The notion of chaos captures the concept of non-measurability. A dynamical system (X,f) is chaotic if small errors in experimental readings lead to large scale divergence, i.e., if the systems is very sensitive. More formally, let d be a distance on X. (X,f) is chaotic if there exists delta>0 such that for any s an element of X and for any neighborhood N(s) of s, there is a point y an element of N(s) and a natural number n, such that d( f^n (s) , f^n(y) ) > delta. Delta is called sensitivity constant. Another feature of chaos is captured by expansiveness . (X,f) is expansive if there exists delta > 0 such that for any s ,y elements of X, s not equal to y, d(x,y)< delta, there is a natural number n, such that d(f^n(s),f^n(y))>delta.$ Note that expansiveness is stronger than sensitivity. Computer Science.
This area deals with computations in a resource bounded environment (e.g., the digital computer). In particular, computational complexity studies the amount of resources needed for computing a given function f. In this framework, a process P= [ s, f(s), ..., f^n(s), ... ] can be seen as a repeated application of f on a certain input s. In the presence of infinite resources, P is a deterministic process. This is not true, in general, when P has to be computed with finite resources. A sensitive process is such that f(x) might be very different from f(s') although s is very close to s'. Thus, if we are not able to appreciate the difference between s and s', P becomes in practice a non deterministic process. It follows that the notion of chaos in computer science captures the idea of a process which lies between determinism and nondeterminism.
Let us consider a particular type of dynamical system: the cellular automaton (CA). CA are dynamical systems in which an infinite lattice of finite state machines updates itself in parallel according to the same local rule. CA were introduced by Von Neumann  for modelling self-reproducing systems such as biological systems. The dynamics of CA are based on the facts that in physical systems information travels a finite distance in a finite time, and that the laws of physics are independent of the position of the observer. Moreover, Von Neumann made some other simplifying assumptions: discrete time and space, and a regular grid topology. The above mentioned definitions of chaos are interrelated. We can state the following claims.
PHYSICAL CHAOS ************** ORDERED COMPLEX MATH. SYSTEMS SYSTEMS CHAOS ------------------------------------------------> Information complexity

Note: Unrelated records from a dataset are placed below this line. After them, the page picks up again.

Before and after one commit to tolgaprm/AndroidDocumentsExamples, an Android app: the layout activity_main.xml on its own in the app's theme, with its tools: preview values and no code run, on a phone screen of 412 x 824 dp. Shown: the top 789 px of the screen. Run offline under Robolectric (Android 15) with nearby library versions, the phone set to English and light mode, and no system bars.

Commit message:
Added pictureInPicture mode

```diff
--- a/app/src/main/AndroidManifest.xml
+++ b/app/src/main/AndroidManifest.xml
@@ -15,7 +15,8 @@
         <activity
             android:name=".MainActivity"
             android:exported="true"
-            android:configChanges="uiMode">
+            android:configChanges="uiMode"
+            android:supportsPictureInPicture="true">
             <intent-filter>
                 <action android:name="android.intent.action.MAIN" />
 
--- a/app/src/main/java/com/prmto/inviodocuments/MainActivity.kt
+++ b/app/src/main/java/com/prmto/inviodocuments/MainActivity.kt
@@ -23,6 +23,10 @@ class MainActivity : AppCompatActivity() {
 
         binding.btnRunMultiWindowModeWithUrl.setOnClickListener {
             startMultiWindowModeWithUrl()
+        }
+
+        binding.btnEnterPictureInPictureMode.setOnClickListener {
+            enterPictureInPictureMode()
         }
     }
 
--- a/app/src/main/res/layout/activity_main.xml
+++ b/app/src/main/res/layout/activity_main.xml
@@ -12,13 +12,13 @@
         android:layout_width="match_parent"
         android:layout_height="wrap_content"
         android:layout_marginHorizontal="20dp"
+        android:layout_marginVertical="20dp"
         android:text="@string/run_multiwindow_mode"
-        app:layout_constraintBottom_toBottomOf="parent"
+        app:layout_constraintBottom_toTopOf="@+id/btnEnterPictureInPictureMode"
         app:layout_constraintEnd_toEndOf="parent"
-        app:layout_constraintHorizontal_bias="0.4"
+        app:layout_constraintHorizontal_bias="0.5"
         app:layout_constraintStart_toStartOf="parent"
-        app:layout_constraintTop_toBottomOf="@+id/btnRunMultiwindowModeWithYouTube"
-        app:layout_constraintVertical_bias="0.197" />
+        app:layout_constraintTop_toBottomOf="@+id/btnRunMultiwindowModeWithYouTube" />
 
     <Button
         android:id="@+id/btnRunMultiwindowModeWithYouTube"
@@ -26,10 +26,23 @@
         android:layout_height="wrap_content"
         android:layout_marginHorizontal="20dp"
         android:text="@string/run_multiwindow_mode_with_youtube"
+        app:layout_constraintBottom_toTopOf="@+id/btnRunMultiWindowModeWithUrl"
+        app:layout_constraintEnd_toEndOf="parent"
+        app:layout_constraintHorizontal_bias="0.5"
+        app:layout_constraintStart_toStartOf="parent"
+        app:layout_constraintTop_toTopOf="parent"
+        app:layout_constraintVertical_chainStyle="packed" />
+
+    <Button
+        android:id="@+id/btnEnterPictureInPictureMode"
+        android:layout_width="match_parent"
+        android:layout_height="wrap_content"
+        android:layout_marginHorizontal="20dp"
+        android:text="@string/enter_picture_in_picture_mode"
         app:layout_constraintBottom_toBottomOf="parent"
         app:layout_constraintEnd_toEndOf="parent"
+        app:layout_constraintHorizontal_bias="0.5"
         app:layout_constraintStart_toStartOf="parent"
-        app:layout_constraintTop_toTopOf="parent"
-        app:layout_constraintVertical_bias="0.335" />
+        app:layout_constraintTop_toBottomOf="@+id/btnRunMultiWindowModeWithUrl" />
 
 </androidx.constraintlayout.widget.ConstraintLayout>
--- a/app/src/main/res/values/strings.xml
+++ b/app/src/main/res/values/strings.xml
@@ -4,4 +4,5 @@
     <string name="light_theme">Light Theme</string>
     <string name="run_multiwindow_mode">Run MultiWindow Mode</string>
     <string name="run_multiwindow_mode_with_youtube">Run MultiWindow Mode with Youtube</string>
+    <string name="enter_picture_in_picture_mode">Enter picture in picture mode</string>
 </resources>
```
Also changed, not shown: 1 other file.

In the picture, we display dynamical systems according to increasing Information complexity (IC). Information complexity measures the ability of a dynamical system in keeping the information content of the input configuration, e.g., its randomness or, equivalently, its entropy. On the left side of the picture we have ordered systems. They exibhit a trivial non chaotic behaviour. On the right side of the picture we have systems which are chaotic from the physical point of view. For these systems, a small error in the input configuration leads, after few iterations, to an output configuration which might be very different from the exact one. They include both complex systems and mathematically chaotic systems. Note that the mathematical definition of chaos is stronger than the physical definition. A classical example of dynamical system with high topological complexity is the full shift map. Complex dynamical systems have an intermediate IC. These systems include universal machines, i.e., machines capable of simulating any other machine (for example, Turing machines). One can show that a CA with maximum IC is not universal.